Think you know when you're filling up with ULSD? You may not be as smart as you think you are.

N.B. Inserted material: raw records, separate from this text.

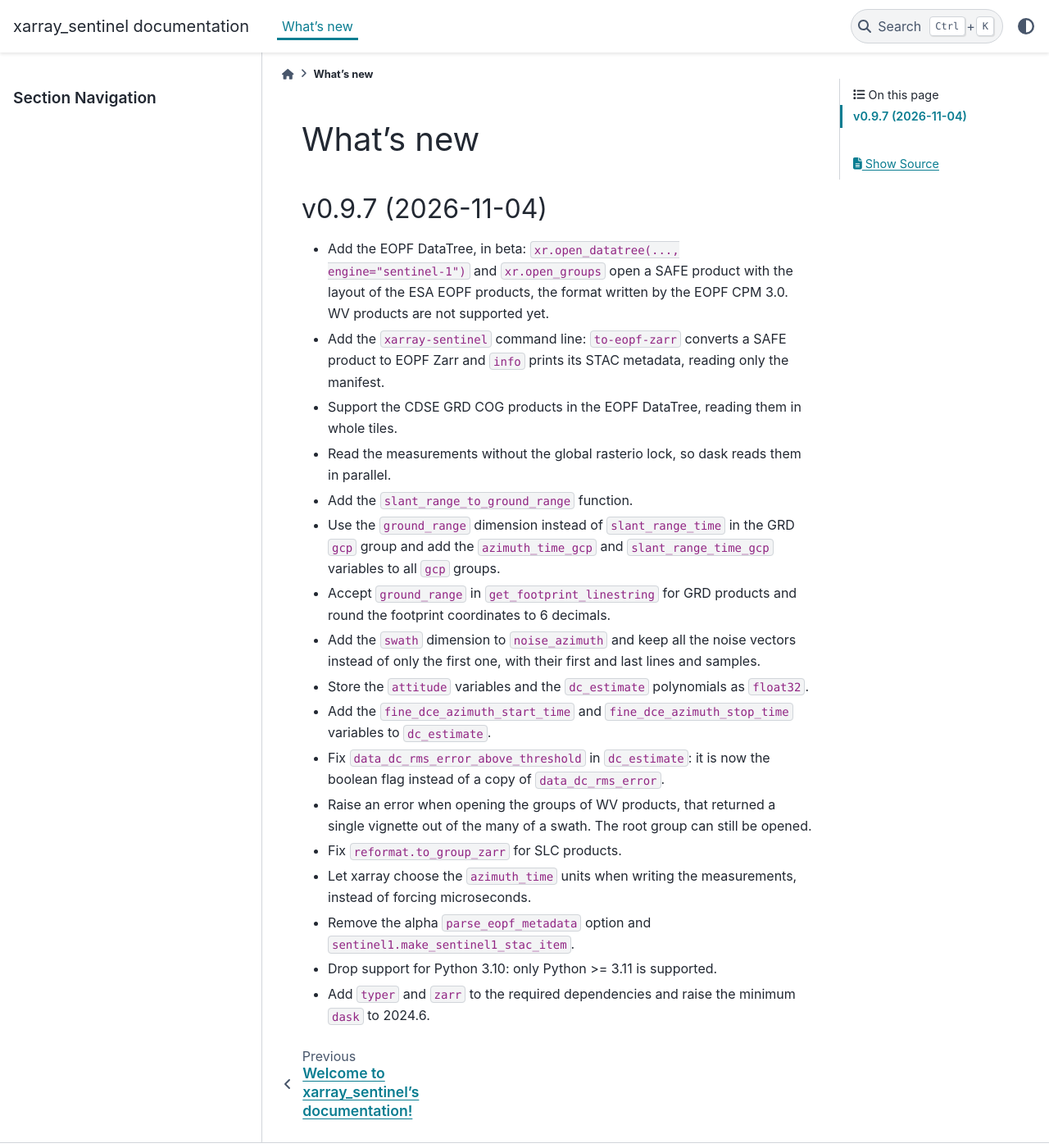
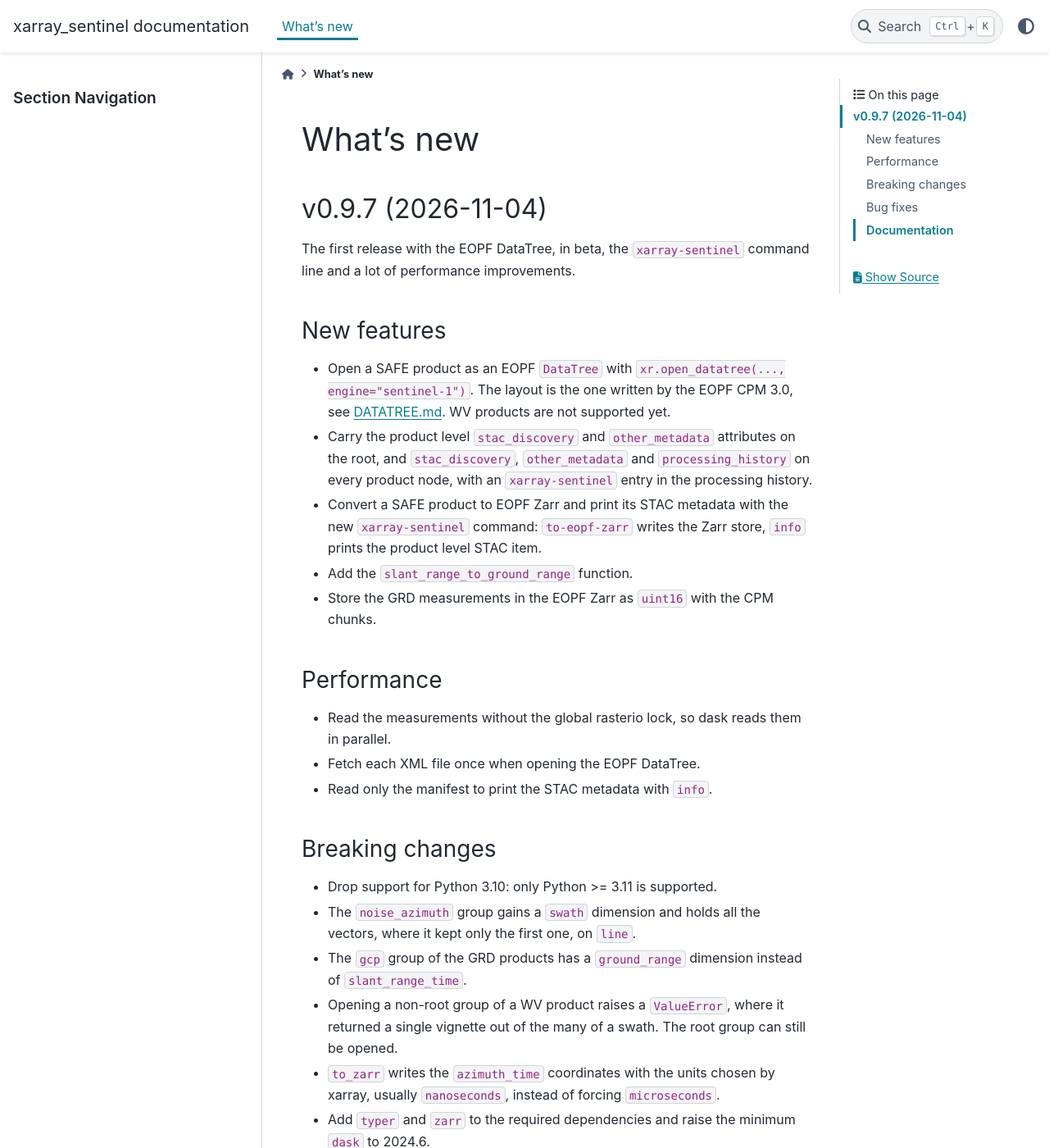
Before and after one commit to bopen/xarray-sentinel, a Sphinx documentation site: the page built from docs/whats-new.md, in a window 1280 px wide and 1400 px high. Shown: the whole window at 82% size. Built offline with Sphinx 7.4.7 and the PyData theme 0.15.4, drawn with Linux system fonts in a browser that asks for light colours; pages that are not in the unit, such as notebooks, are missing from menus; the version number could not be read and is left out; some of the changed text lies outside the part shown.

Commit message:
Update the 0.9.7 changelog and the lock file
Co-Authored-By: Copilot <223556219+Copilot@users.noreply.github.com>

```diff
--- a/docs/whats-new.md
+++ b/docs/whats-new.md
@@ -2,31 +2,50 @@
 
 ## v0.9.7 (2026-11-04)
 
-- Add the EOPF DataTree, in beta: `xr.open_datatree(..., engine="sentinel-1")` and
-  `xr.open_groups` open a SAFE product with the layout of the ESA EOPF products, the
-  format written by the EOPF CPM 3.0. WV products are not supported yet.
-- Add the `xarray-sentinel` command line: `to-eopf-zarr` converts a SAFE product to EOPF
-  Zarr and `info` prints its STAC metadata, reading only the manifest.
-- Support the CDSE GRD COG products in the EOPF DataTree, reading them in whole tiles.
-- Read the measurements without the global rasterio lock, so dask reads them in parallel.
+The first release with the EOPF DataTree, in beta, the `xarray-sentinel` command line
+and a lot of performance improvements.
+
+### New features
+
+- Open a SAFE product as an EOPF `DataTree` with
+  `xr.open_datatree(..., engine="sentinel-1")`. The layout is the one written by the EOPF
+  CPM 3.0, see [DATATREE.md](DATATREE.md). WV products are not supported yet.
+- Carry the product level `stac_discovery` and `other_metadata` attributes on the root,
+  and `stac_discovery`, `other_metadata` and `processing_history` on every product node,
+  with an `xarray-sentinel` entry in the processing history.
+- Convert a SAFE product to EOPF Zarr and print its STAC metadata with the new
+  `xarray-sentinel` command: `to-eopf-zarr` writes the Zarr store, `info` prints the
+  product level STAC item.
 - Add the `slant_range_to_ground_range` function.
-- Use the `ground_range` dimension instead of `slant_range_time` in the GRD `gcp` group
-  and add the `azimuth_time_gcp` and `slant_range_time_gcp` variables to all `gcp` groups.
-- Accept `ground_range` in `get_footprint_linestring` for GRD products and round the
-  footprint coordinates to 6 decimals.
-- Add the `swath` dimension to `noise_azimuth` and keep all the noise vectors instead of
-  only the first one, with their first and last lines and samples.
-- Store the `attitude` variables and the `dc_estimate` polynomials as `float32`.
-- Add the `fine_dce_azimuth_start_time` and `fine_dce_azimuth_stop_time` variables to
-  `dc_estimate`.
-- Fix `data_dc_rms_error_above_threshold` in `dc_estimate`: it is now the boolean flag
-  instead of a copy of `data_dc_rms_error`.
-- Raise an error when opening the groups of WV products, that returned a single vignette
-  out of the many of a swath. The root group can still be opened.
-- Fix `reformat.to_group_zarr` for SLC products.
-- Let xarray choose the `azimuth_time` units when writing the measurements, instead of
-  forcing microseconds.
-- Remove the alpha `parse_eopf_metadata` option and `sentinel1.make_sentinel1_stac_item`.
+- Store the GRD measurements in the EOPF Zarr as `uint16` with the CPM chunks.
+
+### Performance
+
+- Read the measurements without the global rasterio lock, so dask reads them in
+  parallel.
+- Fetch each XML file once when opening the EOPF DataTree.
+- Read only the manifest to print the STAC metadata with `info`.
+
+### Breaking changes
+
 - Drop support for Python 3.10: only Python >= 3.11 is supported.
+- The `noise_azimuth` group gains a `swath` dimension and holds all the vectors, where
+  it kept only the first one, on `line`.
+- The `gcp` group of the GRD products has a `ground_range` dimension instead of
+  `slant_range_time`.
+- Opening a non-root group of a WV product raises a `ValueError`, where it returned a
+  single vignette out of the many of a swath. The root group can still be opened.
+- `to_zarr` writes the `azimuth_time` coordinates with the units chosen by xarray,
+  usually `nanoseconds`, instead of forcing `microseconds`.
 - Add `typer` and `zarr` to the required dependencies and raise the minimum `dask` to
   2024.6.
+
+### Bug fixes
+
+- `data_dc_rms_error_above_threshold` in `dc_estimate` held a copy of
+  `data_dc_rms_error`; it is now the boolean flag from the annotation.
+
+### Documentation
+
+- Add [DATATREE.md](DATATREE.md) with the EOPF layout and the deliberate differences
+  from EOPF, and rewrite CONTRIBUTING.md for uv.
```
Also changed, not shown: 1 other file.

It's been a week since I was at the Technology & Maintenance Council (TMC) Meeting & Expo in Orlando, and my ears are still ringing from the Fleet Talk session. For those of you who've never been to a TMC meeting, Fleet Talk is a special session at which fleet maintenance managers get to gripe freely about the problems they're having with products, regulations, TMC, DOT, OSHA, you name it.   As an editor, I love these meetings, because it gives me a chance to hear the unedited, unguarded opinions of a roomful of very outspoken fleet professionals. I hear things at this meeting that I never hear anywhere else, and I love it.   Last week's meeting started right out with a lot of complaints about ultra-low sulfur diesel fuel (ULSD): fuel economy is down, fuel filter changes are up, and gel points are up as well. None of that came as a huge shock, but what did surprise me was talk about mislabeled ULSD pumps. According to Darry Stuart, TMC's General Chairman and moderator of the Fleet Talk meeting, 30 to 35 percent of ULSD pumps in the US are not labelled correctly.   Now, why would that be so? Well, according to some of the folks at the meeting, diesel fuel suppliers are so paranoid that a batch of ULSD will be contaminated--for whatever reason--that they are NOT labeling ULSD as ULSD. The thinking is that if they ever failed an inspection--say, for instance, a tank of what is supposed to be ULSD actually had 17 ppm of sulfur instead of the 15 allowed--they would be heavily fined. If, however, that contaminated ULSD isn't being sold as ULSD--in other words, if there's no ULSD label on the pump--there's no fine. Theoretically, at least.   So, is this really happening, or is it an old wives' tale? I'm not sure what to believe, but I know that if I were a fleet operator, I'd be having a LOT of very honest conversations with my fuel supplier.